ACTION ITEM:
Return the records that follow, unchanged and complete.
============
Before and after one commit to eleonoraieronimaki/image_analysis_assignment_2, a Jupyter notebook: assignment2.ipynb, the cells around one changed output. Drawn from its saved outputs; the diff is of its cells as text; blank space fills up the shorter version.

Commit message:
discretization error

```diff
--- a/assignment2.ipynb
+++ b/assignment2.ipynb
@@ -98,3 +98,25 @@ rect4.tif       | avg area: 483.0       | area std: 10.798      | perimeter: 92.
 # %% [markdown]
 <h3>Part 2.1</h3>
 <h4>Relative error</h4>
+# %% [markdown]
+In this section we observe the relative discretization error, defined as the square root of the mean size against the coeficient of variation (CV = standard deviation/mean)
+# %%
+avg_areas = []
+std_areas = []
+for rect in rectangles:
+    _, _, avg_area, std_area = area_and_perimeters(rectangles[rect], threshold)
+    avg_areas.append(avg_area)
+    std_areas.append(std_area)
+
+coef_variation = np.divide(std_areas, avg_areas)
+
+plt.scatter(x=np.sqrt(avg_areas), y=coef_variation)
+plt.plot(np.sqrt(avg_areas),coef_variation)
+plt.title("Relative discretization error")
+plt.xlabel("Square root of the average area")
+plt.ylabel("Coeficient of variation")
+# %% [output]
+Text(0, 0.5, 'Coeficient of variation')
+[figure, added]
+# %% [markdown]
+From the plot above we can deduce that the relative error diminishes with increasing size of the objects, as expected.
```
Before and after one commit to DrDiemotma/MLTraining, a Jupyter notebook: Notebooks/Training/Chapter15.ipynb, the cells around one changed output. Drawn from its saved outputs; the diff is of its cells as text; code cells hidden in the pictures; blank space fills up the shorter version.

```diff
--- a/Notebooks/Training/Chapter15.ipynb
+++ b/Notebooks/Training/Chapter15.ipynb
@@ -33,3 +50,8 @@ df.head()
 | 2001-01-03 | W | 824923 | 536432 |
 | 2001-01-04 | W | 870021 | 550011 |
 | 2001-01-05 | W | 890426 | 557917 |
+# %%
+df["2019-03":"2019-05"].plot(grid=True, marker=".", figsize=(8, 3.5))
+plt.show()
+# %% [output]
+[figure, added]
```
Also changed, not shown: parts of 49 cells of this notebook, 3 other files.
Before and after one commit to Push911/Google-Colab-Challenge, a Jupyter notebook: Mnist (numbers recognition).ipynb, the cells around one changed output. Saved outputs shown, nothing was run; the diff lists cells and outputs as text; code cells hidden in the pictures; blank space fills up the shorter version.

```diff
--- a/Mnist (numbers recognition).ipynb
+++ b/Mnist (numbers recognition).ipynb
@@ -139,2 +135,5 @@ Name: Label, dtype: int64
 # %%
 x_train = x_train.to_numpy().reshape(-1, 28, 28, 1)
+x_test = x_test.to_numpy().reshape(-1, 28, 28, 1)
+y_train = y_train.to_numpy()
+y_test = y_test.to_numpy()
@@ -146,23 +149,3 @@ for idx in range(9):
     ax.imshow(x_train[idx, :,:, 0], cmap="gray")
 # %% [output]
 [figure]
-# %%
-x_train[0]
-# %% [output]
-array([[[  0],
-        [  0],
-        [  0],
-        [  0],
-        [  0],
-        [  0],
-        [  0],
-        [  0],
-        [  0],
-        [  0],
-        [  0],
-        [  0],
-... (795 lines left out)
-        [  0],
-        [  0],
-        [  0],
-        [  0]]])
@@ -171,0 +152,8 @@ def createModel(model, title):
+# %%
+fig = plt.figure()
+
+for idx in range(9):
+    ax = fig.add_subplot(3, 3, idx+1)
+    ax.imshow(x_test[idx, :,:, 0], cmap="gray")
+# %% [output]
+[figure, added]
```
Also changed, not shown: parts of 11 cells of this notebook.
============
FINAL ANSWER:
Before and after one commit to eleonoraieronimaki/image_analysis_assignment_2, a Jupyter notebook: assignment2.ipynb, the cells around one changed output. Drawn from its saved outputs; the diff is of its cells as text; blank space fills up the shorter version.

Commit message:
discretization error

```diff
--- a/assignment2.ipynb
+++ b/assignment2.ipynb
@@ -98,3 +98,25 @@ rect4.tif       | avg area: 483.0       | area std: 10.798      | perimeter: 92.
 # %% [markdown]
 <h3>Part 2.1</h3>
 <h4>Relative error</h4>
+# %% [markdown]
+In this section we observe the relative discretization error, defined as the square root of the mean size against the coeficient of variation (CV = standard deviation/mean)
+# %%
+avg_areas = []
+std_areas = []
+for rect in rectangles:
+    _, _, avg_area, std_area = area_and_perimeters(rectangles[rect], threshold)
+    avg_areas.append(avg_area)
+    std_areas.append(std_area)
+
+coef_variation = np.divide(std_areas, avg_areas)
+
+plt.scatter(x=np.sqrt(avg_areas), y=coef_variation)
+plt.plot(np.sqrt(avg_areas),coef_variation)
+plt.title("Relative discretization error")
+plt.xlabel("Square root of the average area")
+plt.ylabel("Coeficient of variation")
+# %% [output]
+Text(0, 0.5, 'Coeficient of variation')
+[figure, added]
+# %% [markdown]
+From the plot above we can deduce that the relative error diminishes with increasing size of the objects, as expected.
```
Before and after one commit to DrDiemotma/MLTraining, a Jupyter notebook: Notebooks/Training/Chapter15.ipynb, the cells around one changed output. Drawn from its saved outputs; the diff is of its cells as text; code cells hidden in the pictures; blank space fills up the shorter version.

```diff
--- a/Notebooks/Training/Chapter15.ipynb
+++ b/Notebooks/Training/Chapter15.ipynb
@@ -33,3 +50,8 @@ df.head()
 | 2001-01-03 | W | 824923 | 536432 |
 | 2001-01-04 | W | 870021 | 550011 |
 | 2001-01-05 | W | 890426 | 557917 |
+# %%
+df["2019-03":"2019-05"].plot(grid=True, marker=".", figsize=(8, 3.5))
+plt.show()
+# %% [output]
+[figure, added]
```
Also changed, not shown: parts of 49 cells of this notebook, 3 other files.
Before and after one commit to Push911/Google-Colab-Challenge, a Jupyter notebook: Mnist (numbers recognition).ipynb, the cells around one changed output. Saved outputs shown, nothing was run; the diff lists cells and outputs as text; code cells hidden in the pictures; blank space fills up the shorter version.

```diff
--- a/Mnist (numbers recognition).ipynb
+++ b/Mnist (numbers recognition).ipynb
@@ -139,2 +135,5 @@ Name: Label, dtype: int64
 # %%
 x_train = x_train.to_numpy().reshape(-1, 28, 28, 1)
+x_test = x_test.to_numpy().reshape(-1, 28, 28, 1)
+y_train = y_train.to_numpy()
+y_test = y_test.to_numpy()
@@ -146,23 +149,3 @@ for idx in range(9):
     ax.imshow(x_train[idx, :,:, 0], cmap="gray")
 # %% [output]
 [figure]
-# %%
-x_train[0]
-# %% [output]
-array([[[  0],
-        [  0],
-        [  0],
-        [  0],
-        [  0],
-        [  0],
-        [  0],
-        [  0],
-        [  0],
-        [  0],
-        [  0],
-        [  0],
-... (795 lines left out)
-        [  0],
-        [  0],
-        [  0],
-        [  0]]])
@@ -171,0 +152,8 @@ def createModel(model, title):
+# %%
+fig = plt.figure()
+
+for idx in range(9):
+    ax = fig.add_subplot(3, 3, idx+1)
+    ax.imshow(x_test[idx, :,:, 0], cmap="gray")
+# %% [output]
+[figure, added]
```
Also changed, not shown: parts of 11 cells of this notebook.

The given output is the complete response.